What users submit we moderate and categorize. Players can then choose what kinds of user created content they want to make use of.
The "Pollination" works like Spore?, where I start a single player campaign and I don't know exactly what I'm going to find?
It's somewhat different than Spore. The idea is that the worlds you get will slowly evolve based on what players make. New races, new types of buildings, new technologies, new spells, new units, etc. will alowly find their way into the game if users choose to the option to allow user submitted content.
The moderation will categorize it and rate it on quality and then users can choose what kinds of content (and of what quality threshold) they want. We do this to a large degree today with WindowBlinds and our other non-game stuff.
What about diplomacy? will you try to improve the achivements of GalCiv on that? Will you be able to be influential to other civilizations, develop trade routes or work in resources?
We plan to overhaul the diplomacy engine we had in GalCiv so that there's a lot more options in Elemental. The beta testers will have a lot of influence on this part.
What type of players are you looking the most for the beta process? 4x experienced players? people who played MoM and AoW:SW? What is the type of things you need more intensive testing?
People who would buy this type of game.
Brad - will there be any way to quick-resolve combat? Playing out tactical combat is fun when the sides are at all matched, but it's just a drag on my patience when you're going to steamroll the other side or whatever. And sometimes you just want to get combat over with because you're focusing on the bigger picture or a "technology win" or something.
Totally. There's instant-resolve (i.e. two armies meet, one dies), there's auto-resolve where the game zooms in and shows a tactical battle but it's all handled by the AI (ala GalCiv II fleet battles) and then there's full tactical battles where both sides play.
One thing I should mention about the tactical battles that isn't clear in the screenshots is that they're continuous turns. They're not like HOMM. The player tells where they want their units and uses the space bar to pause the action to give new directions. That way, we can get much more interesting battles.
What's your combat system going to be built around? Master of Magic-style tactical combat, or Civilization-style randomized abstraction? Or will both be options?
It's tactical but it can be made to play like Civ if you have instant-resolve enabled.
I will likely play with auto-resolve as I'm not a huge fan of playing out tactical battles but I enjoy seeing the carnage.
If anyone has ever seen Fellowship of the Ring where Sauron is whacking out tons of elves and men around, that's the look we're going for.
Though, in Elemental, the creatures are much more powerful than a lone Maiar up agonst a bunch of punks. Dragons in Elemental are incredibly powerful and each of the channelers are equivalent (by late game) to Valar. Enough Tolkien geedkom.
The few available screenshots look great. Hopefully we'll get a look at the spells soon.
The spells are going to be intentionally de-balancing in late game.
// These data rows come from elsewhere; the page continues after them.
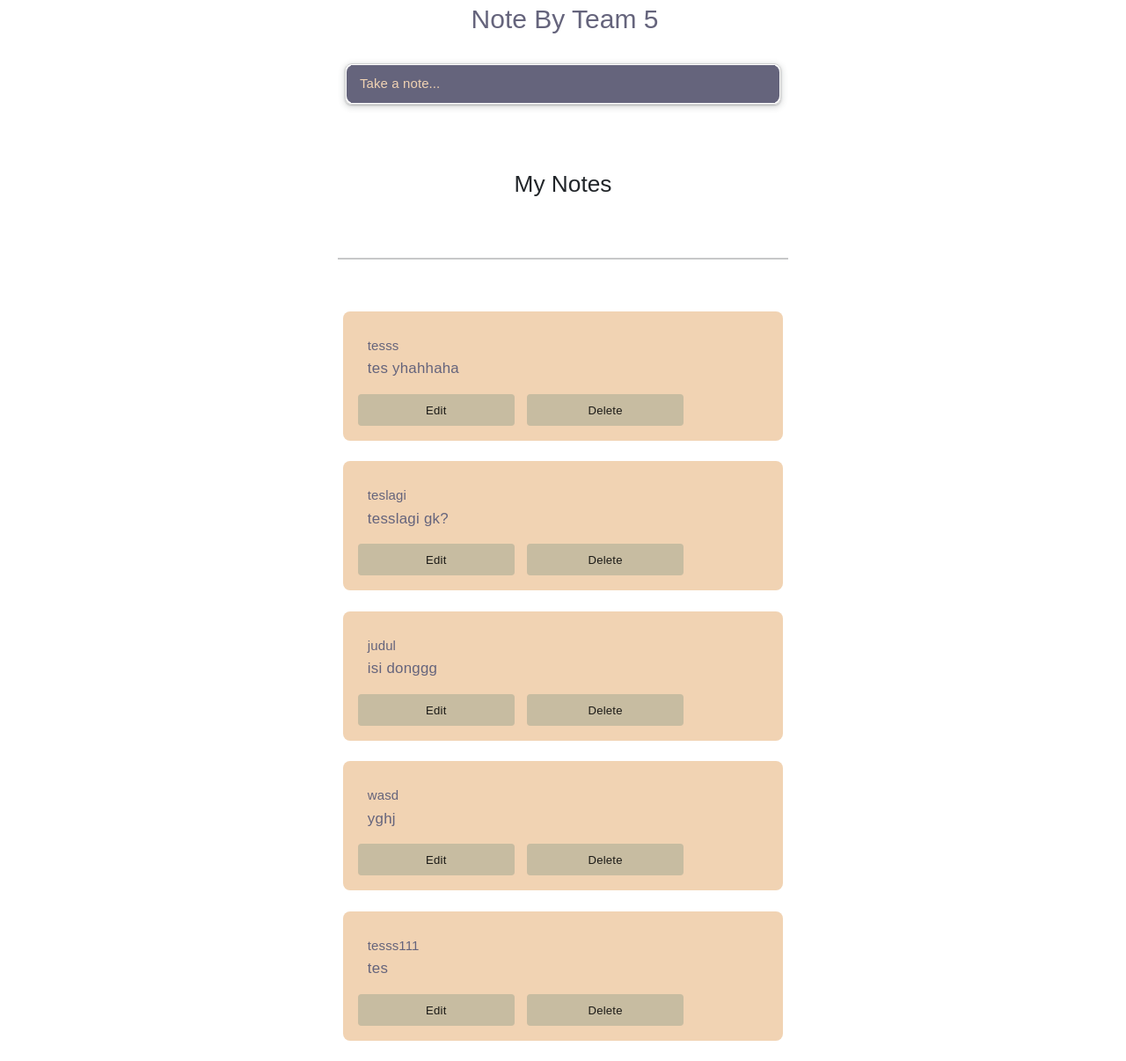
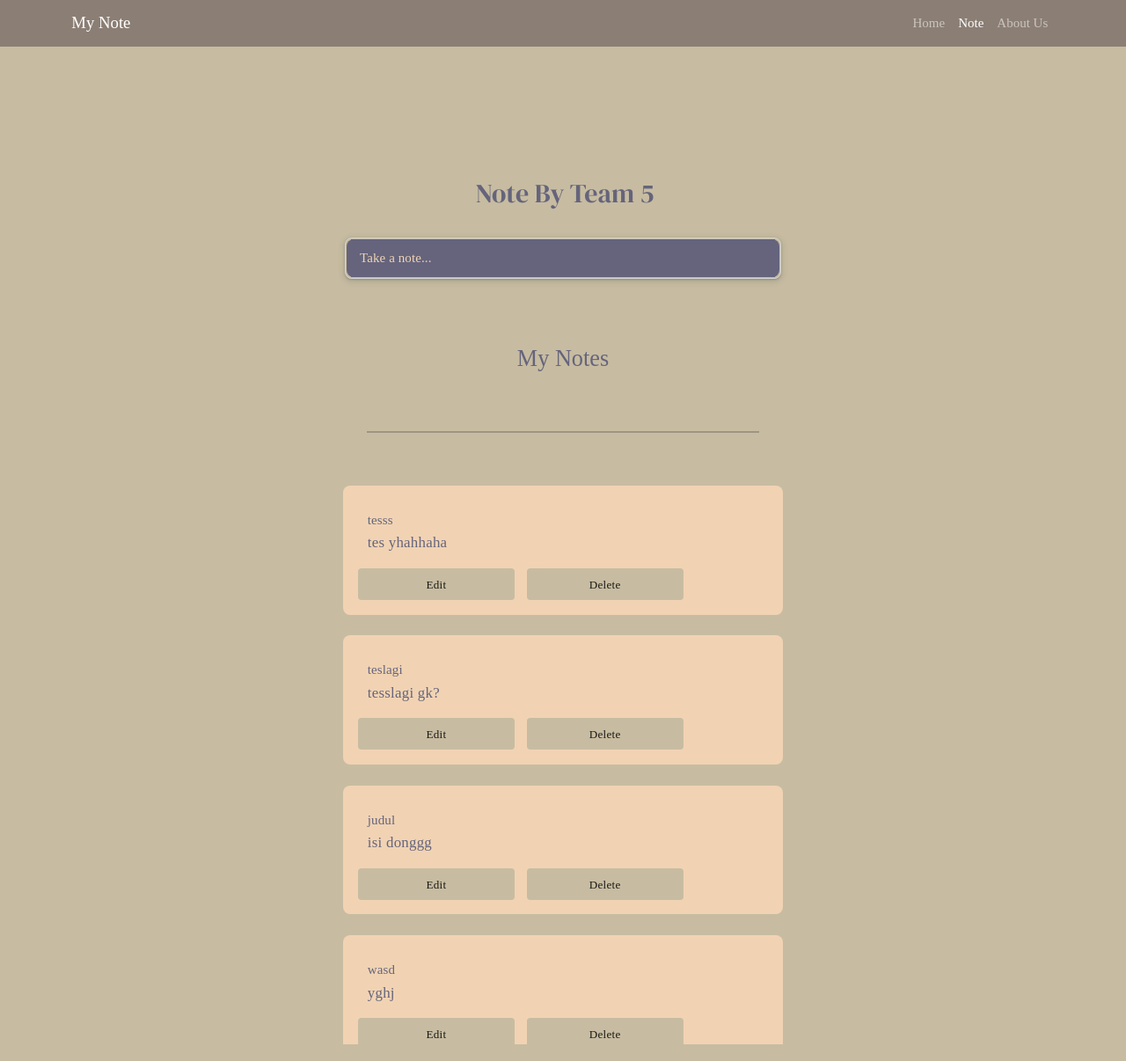
Before and after one commit to syifailth/Pemrograman-Web-Team5, a PHP site: page / in a window 1280 px wide. Shown: the whole page at 88% size. Run offline with PHP 8.4, Linux system fonts and the light colour scheme; data comes from the database, SQL or seed files in the repository.

Commit message:
Update style.css
rapihin + nambahin css navbar

```diff
--- a/note otw kelar/utilitas/style.css
+++ b/note otw kelar/utilitas/style.css
@@ -1,13 +1,22 @@
-* {
+@import url("https://fonts.googleapis.com/css2?family=DM+Serif+Display&family=Noto+Serif+JP&display=swap");
+
+.nanas{
+    background-color: #8B7E74;
+    font-family: 'Noto Serif JP', serif;
+}
+.konten{
+    padding: 7vh;
+    background-color: #C7BCA1;
+    height: 100vh;
+    position: relative;
+}
+*{
     margin: 0;
     padding: 0;
-    font-family: "Google Sans", sans-serif;
+    font-family: 'Noto Serif JP', serif;
     box-sizing: border-box;
 }
-
-  html,
-  body {
-    background-color: #C7BCA1;
+html, body {
     color: #65647C;
     font-size: 15px;
     margin: 0;
@@ -16,12 +25,10 @@
     overflow-y: auto;
     padding: 0;
 }
-
 main {
     margin: 0 auto;
     max-width: 900px;
 }
-
 #form-container {
     border-radius: 8px;
     border: 0.5px solid #d3d3d3;
@@ -33,7 +40,6 @@
     transition-property: background, border, opacity, box-shadow, transform;
     transition-timing-function: ease-in;
 }
-
 #form {
     position: relative;
     border: none;
@@ -44,27 +50,24 @@
     transition-timing-function: ease-in;
     background-color: #65647C;
 }
-
 header {
     display: flex;
     align-items: center;
     justify-content: center;
     margin-top: 2em;
 }
-
-  .header-title {
+.header-title h2{
     color: #65647C;
     font-size: 2rem;
-    padding-top: 4px;
+    padding-top: 10vh;
     padding-left: 4px;
+    font-family: 'DM Serif Display', serif;
 }
-
 #notes {
     display: flex;
     flex-wrap: wrap;
     justify-content: center;
 }
-
 #note-text, #note-title {
     width: calc(100% - 10px);
     min-height: 43px;
@@ -81,7 +84,6 @@
     background-color: #65647C;
     color: #F1D3B3;
 }
-
 #note-title {
     display: none;
     width: calc(100% - 10px);
@@ -93,12 +95,9 @@
     line-height: 1.5rem;
     border: 0;
 }
-
-  #form:focus,
-  input:focus {
+#form:focus, input:focus {
     outline: none;
 }
-
 ::placeholder {
     margin-top: 20vh;
     display: flex;
@@ -106,13 +105,10 @@
     flex-direction: column;
     color: #F1D3B3;
 }
-
 #form-buttons {
     display: none;
     text-align: right;
-
 }
-
 #submit-button, #form-update-button,
 #form-close-button, #form-home-button {
     margin: 5px;
@@ -136,13 +132,10 @@
     text-decoration: none;
     color: rgba(0, 0, 0, 0.87);
 }
-  #submit-button:hover,
-  #form-close-button:hover,
-  #form-update-button:hover,
+#submit-button:hover, #form-close-button:hover, #form-update-button:hover,
 #form-home-button:hover {
     background-color: #8B7E74;
 }
-
 .note {
     display: flex;
     flex-direction: column;
@@ -162,12 +155,10 @@
     transition-property: background, border, opacity, box-shadow, transform;
     transition-timing-function: ease-in;
 }
-
 .note:hover {
     box-shadow: 0 1px 2px 0 rgba(60, 64, 67, 0.302),
     0 1px 3px 1px rgba(60, 64, 67, 0.149);
 }
-
 .note-title {
     padding-top: 12px;
     letter-spacing: 0.00625em;
@@ -183,7 +174,6 @@
     white-space: pre-wrap;
     word-wrap: break-word;
 }
-
 .note-text {
     font-size: 1.125rem;
     font-weight: 400;
@@ -197,9 +187,9 @@
     white-space: pre-wrap;
     word-wrap: break-word;
 }
-
-
 h3{
     text-align: center;
     padding: 5vh;
+    color: #65647C;
+    font-family: 'Noto Serif JP', serif;;
 }
```
Lines whose indentation alone changed are shown as unchanged.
I.e. by late game, you'll be able to do Populous level damage to the world. A lot of the reason we had to create a new engine was because we needed one where the world could be truly wrecked.
64-bit native edition?
Exactly how large a world are we talking here, Brad?
Yea, certainly most people will be playing it 32-bit but the 64-bit version lets us have much larger maps because we aren't fighting with the 2 gig limit of 32-bit.
We've had a number of years to think about the game mechanics and learn from GalCiv. What we want is a game where the "winner" isn't decided early on with the rest being just mopping up.
The key to that is to have distinct paths to victory that are truly unique (far more so than in GalCiv) that are action-driven (and by action I mean the player is doing "stuff" on the map and not just making treaties or whatever).
By doing that, you can then open the way to have extremely large maps in which players are viable for a long period of time with different paths to victory.